A flight from Tel Aviv to Amsterdam turned into a nightmare.  In a recent court ruling, an Israeli court ruled that a couple, plaintiffs against the Israeli airline “Arkia”, were entitled to compensation, even though the Airline Services Act (compensation for flight cancellation) does not offer remedies.

A couple, planning a weekend abroad, booked a flight from Tel Aviv to Amsterdam on “Arkia”, were scheduled to take off a 04:15.  After entering the plane and waiting on the runway, the plane took off at 06:15.  Once airborne, the Captain announced that the plane must return to Tel Aviv  “due to technical reasons”.  However, due to the weight of the plane, which was too heavy for landing, fuel had to be used, which led to another two hours of hovering over the Mediterranean Sea prior to landing.

A replacement fight which was scheduled to take off from Tel Aviv at 18:00, eventually took off at 19:00.  The plaintiffs arrived in Amsterdam at 23:00.  The plaintiffs, requested the court award them approximately $1,000.  The airline, quoting the Airline Services Act, was willing to pay a significantly lesser amount.

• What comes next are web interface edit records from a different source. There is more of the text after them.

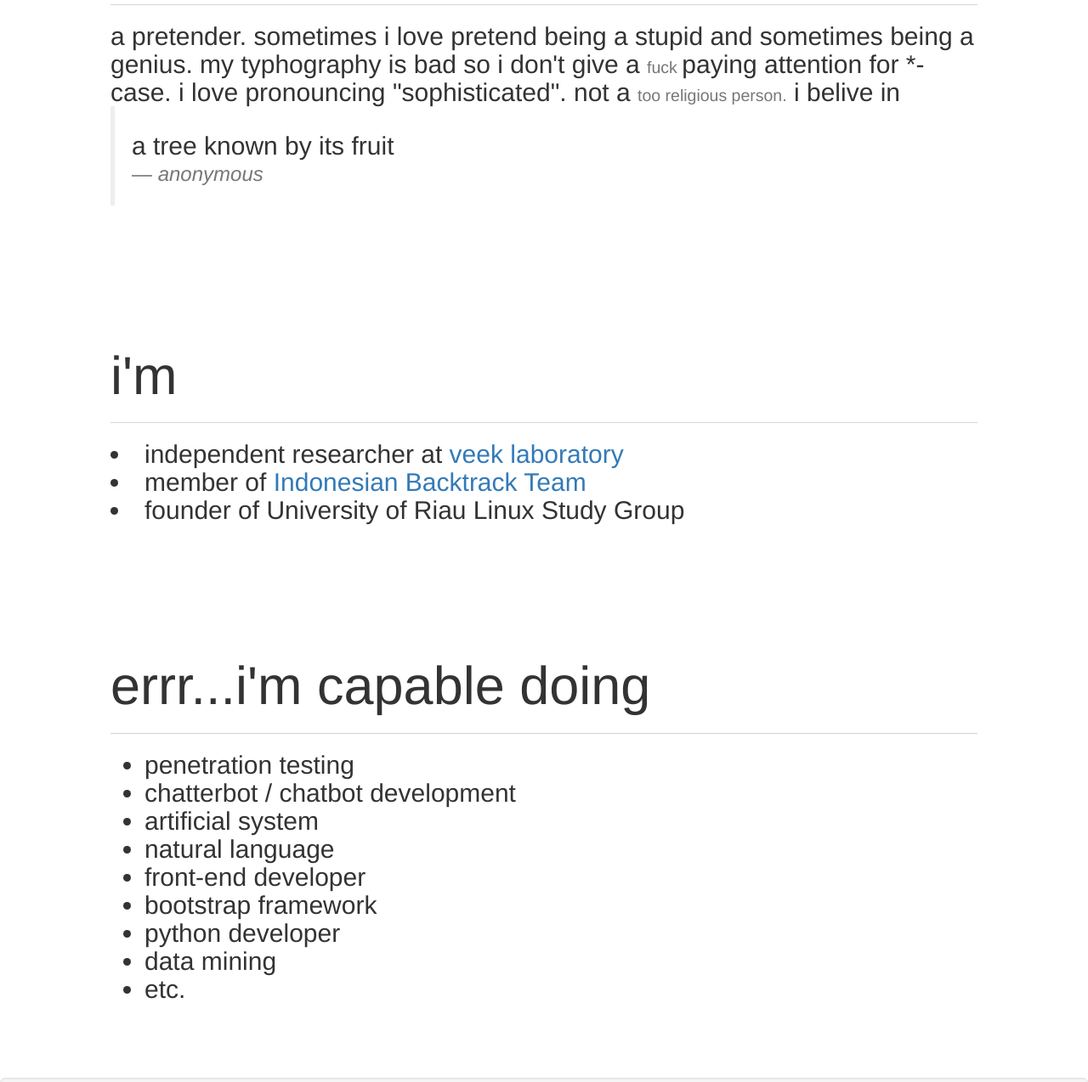
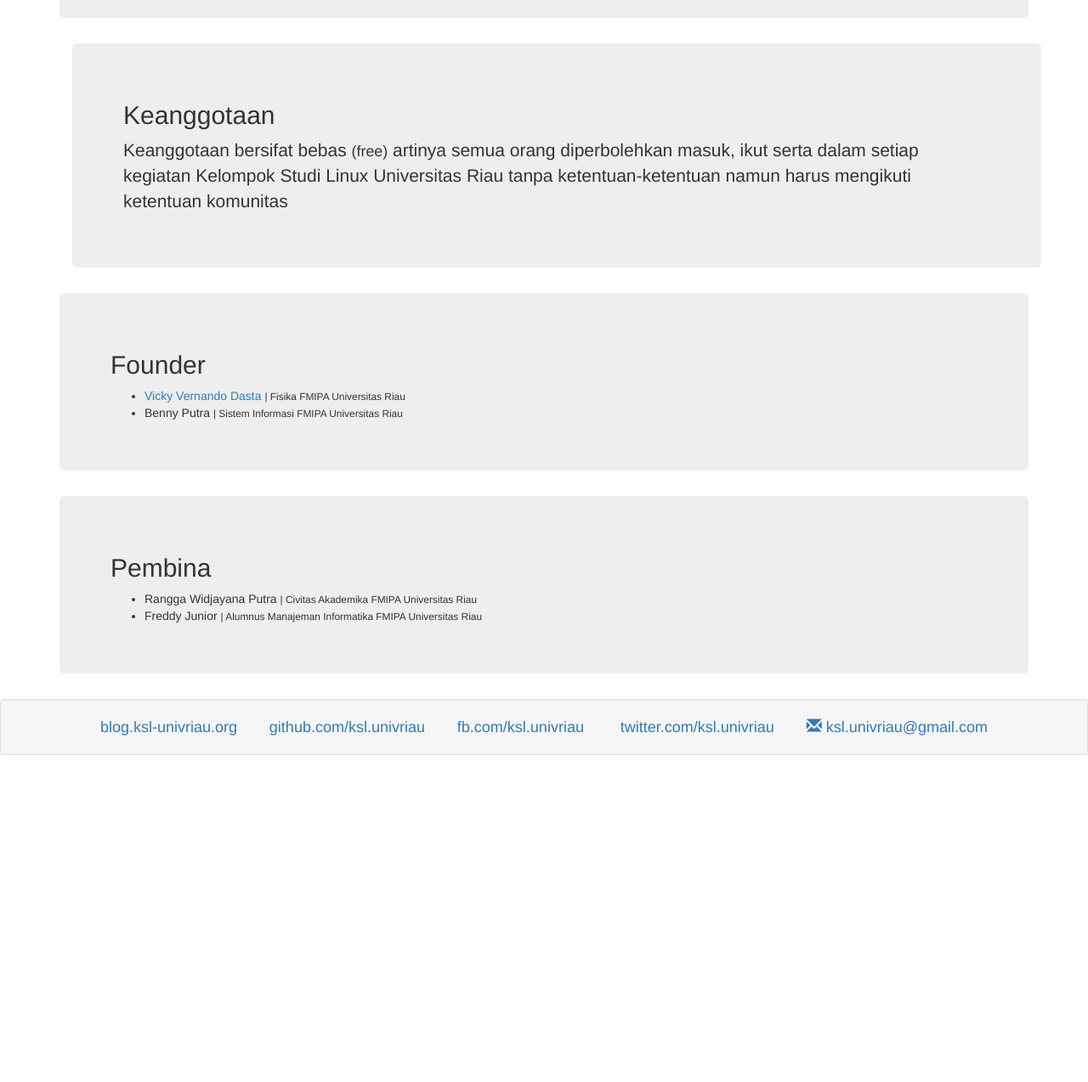
Before and after one commit to ksl-univriau/ksl-univriau.github.io, a plain HTML site: page index.html in a window 1280 px wide. Shown: the part 726-2000 px from the top of the page at 85% size. After the commit the page ends 1635 px from the top, so only its background shows below. Drawn offline with nearby package versions, Linux system fonts and the light colour scheme.

Commit message:
modified:   index.html

```diff
--- a/index.html
+++ b/index.html
@@ -1,7 +1,7 @@
 <!DOCTYPE html>
 <html lang="en">
 <head>
-  <title>vickydasta</title>
+  <title>Kelompok Studi Linux Universitas Riau</title>
   <meta charset="utf-8">
   <meta name="viewport" content="width=device-width, initial-scale=1">
   <link rel="stylesheet" href="css/bootstrap.css">
@@ -11,66 +11,62 @@
 
 <body>
   <div class="container">
-    <div class="jumbotron" style="background-color:#fff;">
-      <center><img src="img/nerd.jpg" class="img-circle img-responsive" width="300" height="200" style="background-color:#000;"></center>
-      <center><h1>vickydasta<h1>
-        <p>( vicky vernando dasta )</p>
-      </center>
+    <div class="jumbotron">
+      <h2>Kelompok Studi Linux Universitas Riau <small> ( KSL UR ) </small> </h2>
+    </div>
+  </div>
+  <div class="container">
+    <div class="jumbotron">
+      <h2>Tentang KSL Universitas Riau</h2>
+      <p>Kelompok Studi Linux Universitas Riau adalah komunitas pengguna sistem operasi GNU/Linux dan penggiat sumber terbuka <small>( free open source software )</small>
+      Beranggotakan Mahasiswa aktif/non-aktif, Civitas akademika, Alumni, dan masyarakat sistem operasi GNU/Linux dan penggiat sumber terbuka yang tinggal
+      di sekitar Universitas Riau.</p>
+      </div>
+    </div>
+    <div class="container">
+      <div class="jumbotron">
+        <h2>Sejarah KSL Universitas Riau</h2>
+        <p> Kami berada pada suatu titik dimana kami adalah seorang newbie yang berusaha untuk menjadi yang terbaik
+          dan dimana kami adalah kami yang tidak tahu apa yang sebenarnya kami katakan hahahaha! </p>
+        </div>
+        <div class="container">
+          <div class="jumbotron">
+            <h2>Keanggotaan</h2>
+            <p>Keanggotaan bersifat bebas <small>(free)</small> artinya semua orang diperbolehkan masuk, ikut serta dalam setiap kegiatan
+              Kelompok Studi Linux Universitas Riau tanpa ketentuan-ketentuan namun harus mengikuti ketentuan komunitas</p>
+            </div>
+          </div>
+      </div>
+      <div class="container">
+        <div class="jumbotron">
+          <h2>Founder</h2>
+          <ul>
+            <li> <a href="http://twitter.com/vickydasta"> Vicky Vernando Dasta </a><small>| Fisika FMIPA Universitas Riau </small></li>
+            <li> Benny Putra <small>| Sistem Informasi FMIPA Universitas Riau </small></li>
+
+          </ul>
           </div>
         </div>
 
         <div class="container">
-    <div class="jumbotron" style="background-color:#fff;">
-      <h1>abt.</h1>
-      <hr>
-      <h2> a pretender. sometimes i love pretend being a stupid and sometimes being a genius. my typhography is bad so i don't give a <small> fuck
-      </small> paying attention for *-case. i love pronouncing "sophisticated". not a <small> too religious person.</small> i belive in
-      <blockquote><h2>a tree known by its fruit <small><cite title="Source Title">anonymous</cite></small></h2>
-        </blockquote></h2>
+          <div class="jumbotron">
+            <h2>Pembina</h2>
+            <ul>
+              <li>Rangga Widjayana Putra <small> | Civitas Akademika FMIPA Universitas Riau </small></li>
+              <li>Freddy Junior <small> | Alumnus Manajeman Informatika FMIPA Universitas Riau </small></li>
+            </ul>
           </div>
         </div>
 
-    <div class="container">
-      <div class="jumbotron" style="background-color:#fff;">
-        <h1>i'm</h1>
-        <hr>
-        <h2><lo>
-          <li>independent researcher at<a href="http://github.com/veeklab"> veek laboratory</a></li>
-          <li>member of <a href="http://indonesianbacktrack.or.id">Indonesian Backtrack Team</a></li>
-          <li>founder of University of Riau Linux Study Group</li>
-          </h2>
-        </div>
-      </div>
-    </div>
-  <div class="container">
-    <div class="jumbotron" style=background-color:#fff;>
-      <h1>errr...i'm capable doing</h1>
-      <hr>
-      <h2>
-      <ul>
-        <li> penetration testing</li>
-        <li> chatterbot / chatbot development</li>
-        <li> artificial system</li>
-        <li> natural language</li>
-        <li> front-end developer</li>
-        <li> bootstrap framework</li>
-        <li> python developer </li>
-        <li> data mining </li>
-        <li> etc. </li>
-      </ul>
-    </h2>
-  </div>
-  </div>
 
-<div class="well well-lg">
+        <div class="well well-sm">
         <center>
-    <a href="http://vickyvdasta.wordpress.com/"<button type="button" class="btn button-info btn-lg">vickyvdasta.wordpress.com</button></a>
-    <a href="http://github.com/vickydasta"<button type="button" class="btn button-info btn-lg">github.com/vickydasta</button></a>
-    <a href="http://fb.com/cyberz24"<button type="button" class="btn button-info btn-lg">fb.com/cyberz24</button></a>
-    <a href="http://twitter.com/vickydasta"<button type="button" class="btn button-info btn-lg"><span class="glyphicon glyphicon-tweet"></span> twitter.com/vickydasta</button></a>
-    <a href="mailto:vickydasta@gmail.com"<button type="button" class="btn button-info btn-lg"><span class="glyphicon "></span> vickydasta@gmail.com</button></a>
+        <a href="http://blog.ksl-univriau.org/"<button type="button" class="btn button-info btn-lg">blog.ksl-univriau.org</button></a>
+        <a href="http://github.com/ksl.univriau"<button type="button" class="btn button-info btn-lg">github.com/ksl.univriau</button></a>
+        <a href="http://fb.com/ksl.univriau"<button type="button" class="btn button-info btn-lg">fb.com/ksl.univriau</button></a>
+        <a href="http://twitter.com/ksl.univriau"<button type="button" class="btn button-info btn-lg"><span class="glyphicon glyphicon-tweet"></span> twitter.com/ksl.univriau</button></a>
+        <a href="mailto:ksl.univriau@gmail.com"<button type="button" class="btn button-info btn-lg"><span class="glyphicon glyphicon-envelope"></span> ksl.univriau@gmail.com</button></a>
       </center>
     </div>
     </body>
-
     </html>
```
Lines whose indentation alone changed are shown as unchanged.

The court dismissed the airline’s argument and awarded the plaintiffs a significantly higher amount than that offered by the airline.  The court held that the Airline Services Act does not preclude the court from awarding sums under different laws which are available to consumers.  


Airlines do not “volunteer” to justly compensate passengers for cancelled or postponed flights.  When demanding compensation from airlines, airlines will be quick to quote international treaties and local laws which in their view, negate their responsibilities to pay adequate or any compensation.

As passengers and consumers, when encountering similar situations, do not be deterred by the laws and treaties quoted by the airlines.  Consumers have an arsenal of laws designed to protect them.  When encountering airlines that “dodge” responsibilities and accountability, consumers should seek remedies under laws which do offer protection, such as contract, tort and the various consumer protection laws and regulations.